The Goverczyks said...

Parker never did like feeding from the breast and Stewart was sporadic. I was able to feed them from pumping and supplemental formula for a little over a month before my "well ran dry" and they were just on formula. Honestly, I couldn't have done it at all if I didn't pump so Chris could feed one while I fed the other. It helped to keep them on the same schedule; which really helped us. Just do what is comfortable for you and Husband. Everyone is different. You will know what works for you guys. Sarah

Shelley said...

I feel for you. It can be SO painful. The lactation consultant finally told me to take a break for a few days and just pump so that I could heal. It was THAT bad.

My suggestion is to ask for as many extra Soothies and nipple shields as you can get before you leave the hospital. At least that way insurance is paying for part of it. The Soothies are expensive!

Good luck. I tried to BF for the first couple of weeks and ended up exclusively pumping for 5 months. I know what a challenge it can be, so hang in there!

Unknown said...

Don't give up. the first six weeks are the hardest!! then it clicks.

Nancy said...

I just had to come back and say that Mike jumped over to your blog from mine on the train today...he came in shaking his head that he'd just read WAY too much about some other woman's breasts LOL!

Hope it's going well and you're getting the hang of things :)

glitter girl said...

Hi - I just found your blog through Donna's blog. I have twins that are 20 months and I nursed them up until 2 months ago - you can do it! They are still getting used to the whole nursing thing just like you are, so hang in there. Definitely get those soothies that Donna suggested. At the 2-week mark, things will be drastically better... Oh - and babies are always better at getting milk out than those dang breast pumps. I remember nursing one and giving the other a bottle in those very early days and just switched it up the next time...
Feel free to check out my blog -

Anonymous said...

The early days of breastfeeding can be hell.

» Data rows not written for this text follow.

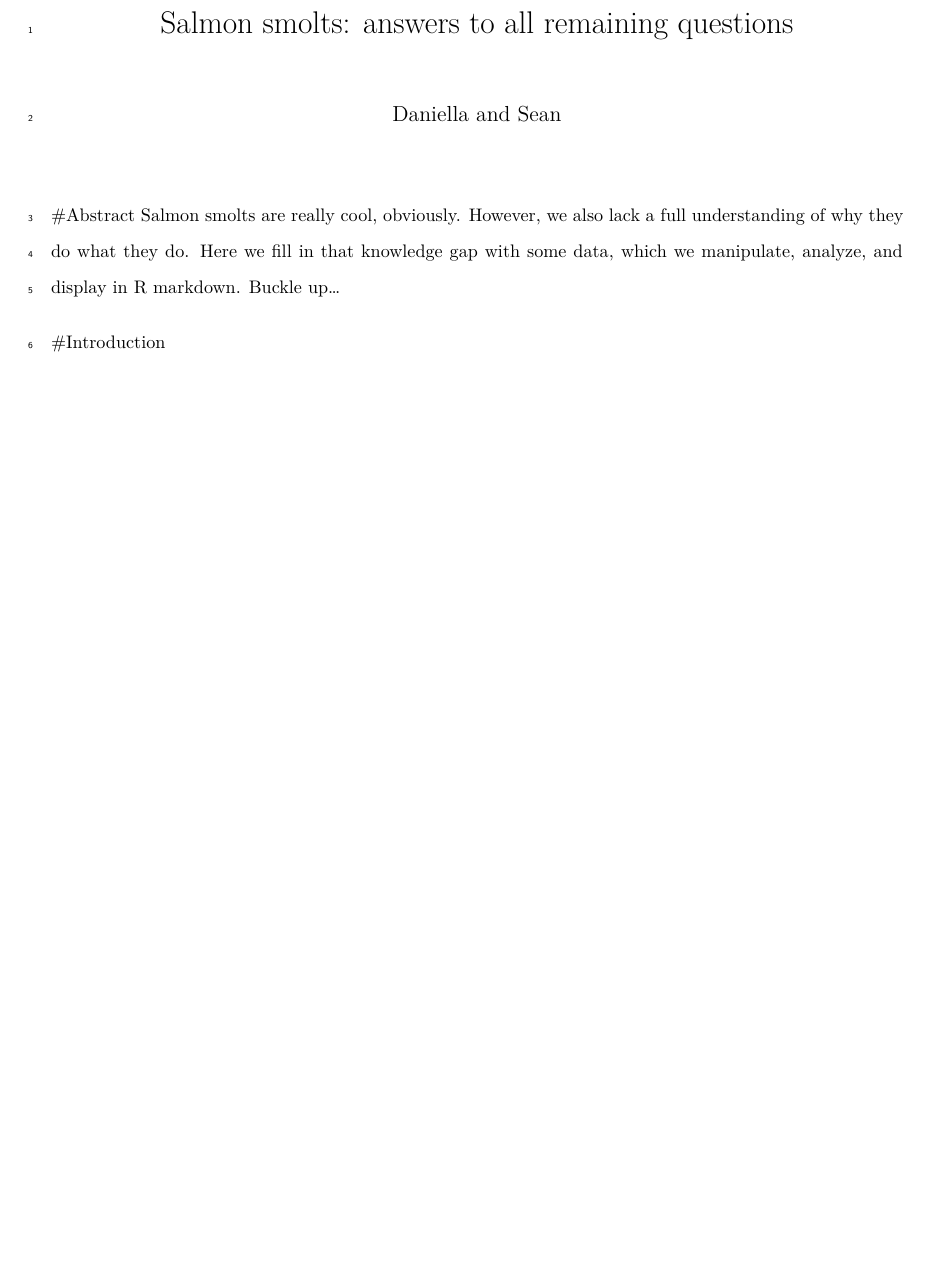
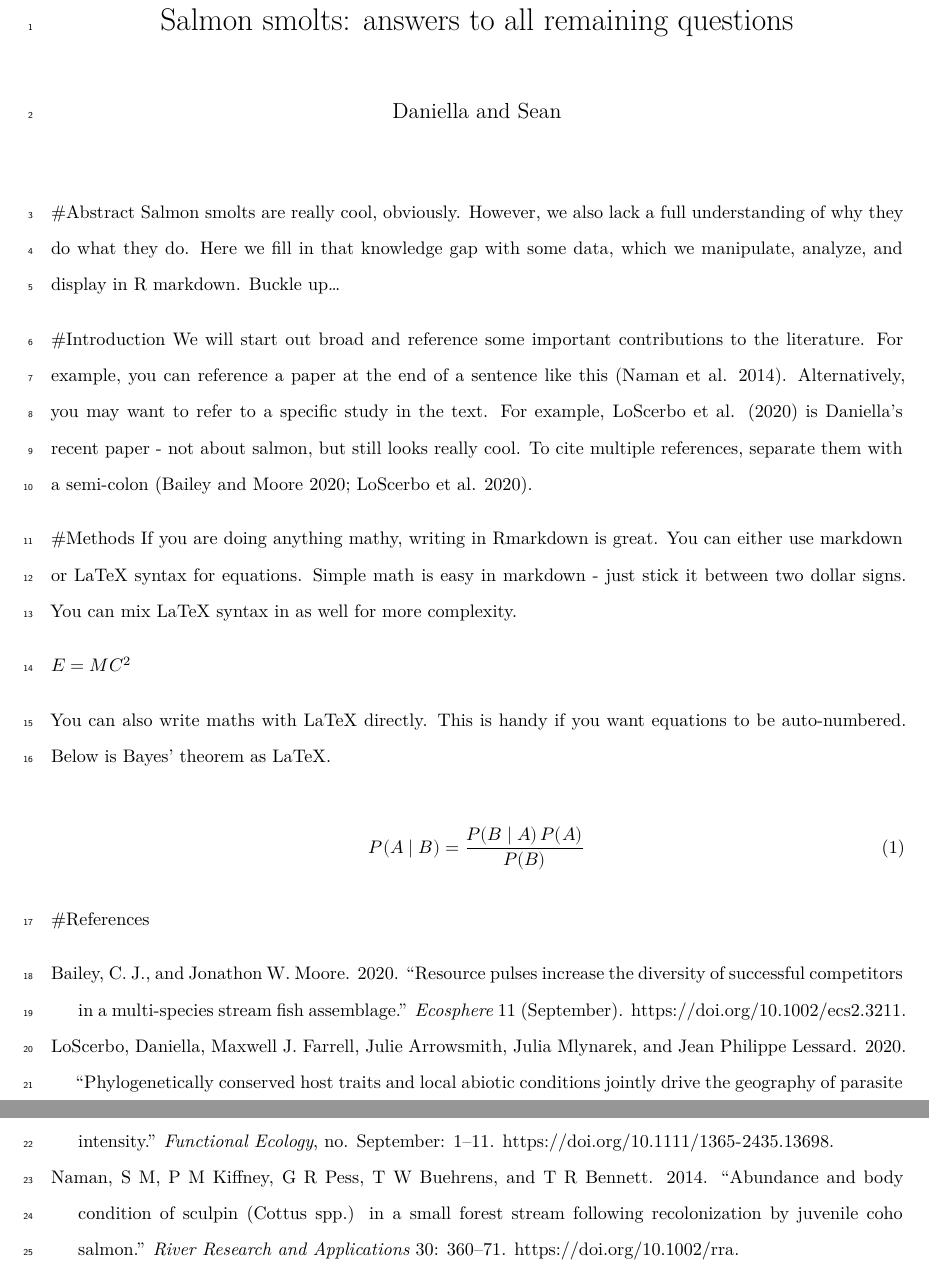
Before and after one commit to daniella-lo/RMarkdownTutorial, an R Markdown document (RMarkdownReportTutorial.Rmd): part of the page before the commit and two parts of pages 1 and 2 of 2 after it, the two joined at a grey line, cut so that both start at the same text, the shorter picture padded with empty space. Rendered offline with R 4.5, knitr and Pandoc, then LaTeX, with nearby package versions.

Commit message:
Added references and some example equations.

```diff
--- a/RMarkdownReportTutorial.Rmd
+++ b/RMarkdownReportTutorial.Rmd
@@ -12,7 +12,7 @@ output:
     fig_caption: yes
     keep_tex: yes
     latex_engine: xelatex
-#bibliography: References.bib
+bibliography: References.bib
 ---
 
 #Abstract
@@ -20,3 +20,21 @@ Salmon smolts are really cool, obviously. However, we also lack a full understan
 
 
 #Introduction
+We will start out broad and reference some important contributions to the literature. For example, you can reference a paper at the end of a sentence like this [@Naman2014]. Alternatively, you may want to refer to a specific study in the text. For example, @LoScerbo2020 is Daniella's recent paper - not about salmon, but still looks really cool. To cite multiple references, separate them with a semi-colon [@Bailey2020; @LoScerbo2020].
+
+#Methods
+If you are doing anything mathy, writing in Rmarkdown is great. You can either use markdown or LaTeX syntax for equations.
+Simple math is easy in markdown - just stick it between two dollar signs. You can mix LaTeX syntax in as well for more complexity.
+
+$E = MC^2$
+
+You can also write maths with LaTeX directly. This is handy if you want equations to be auto-numbered. Below is Bayes' theorem as LaTeX.
+
+\begin{equation}
+P(A \mid B) = \frac{P(B \mid A) \, P(A)}{P(B)}
+\end{equation}
+
+
+
+#References
+<div id="refs"></div>
```
Also changed, not shown: References.bib (+1 -1 lines).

Or as I like to say, "You haven't really lived until your nipples have bled." LOL The first 4 weeks with Josh were awful. The only thing that got me through was sheer force of will... All the people saying, "Oh, it won't kill him to give him formula" only made me more determined to succeed.

I agree with the Soothies and the Lansinoh or APNO. Also, once your milk comes in, after each pumping or feeding, hand express a tiny drop of milk and spread it on your nipple and areola. Let it air dry before putting on the Lansinoh/APNO. It works wonders!

Give it some time, and don't give up. You are all learning this together! Call me or email me if you ever have questions or need support.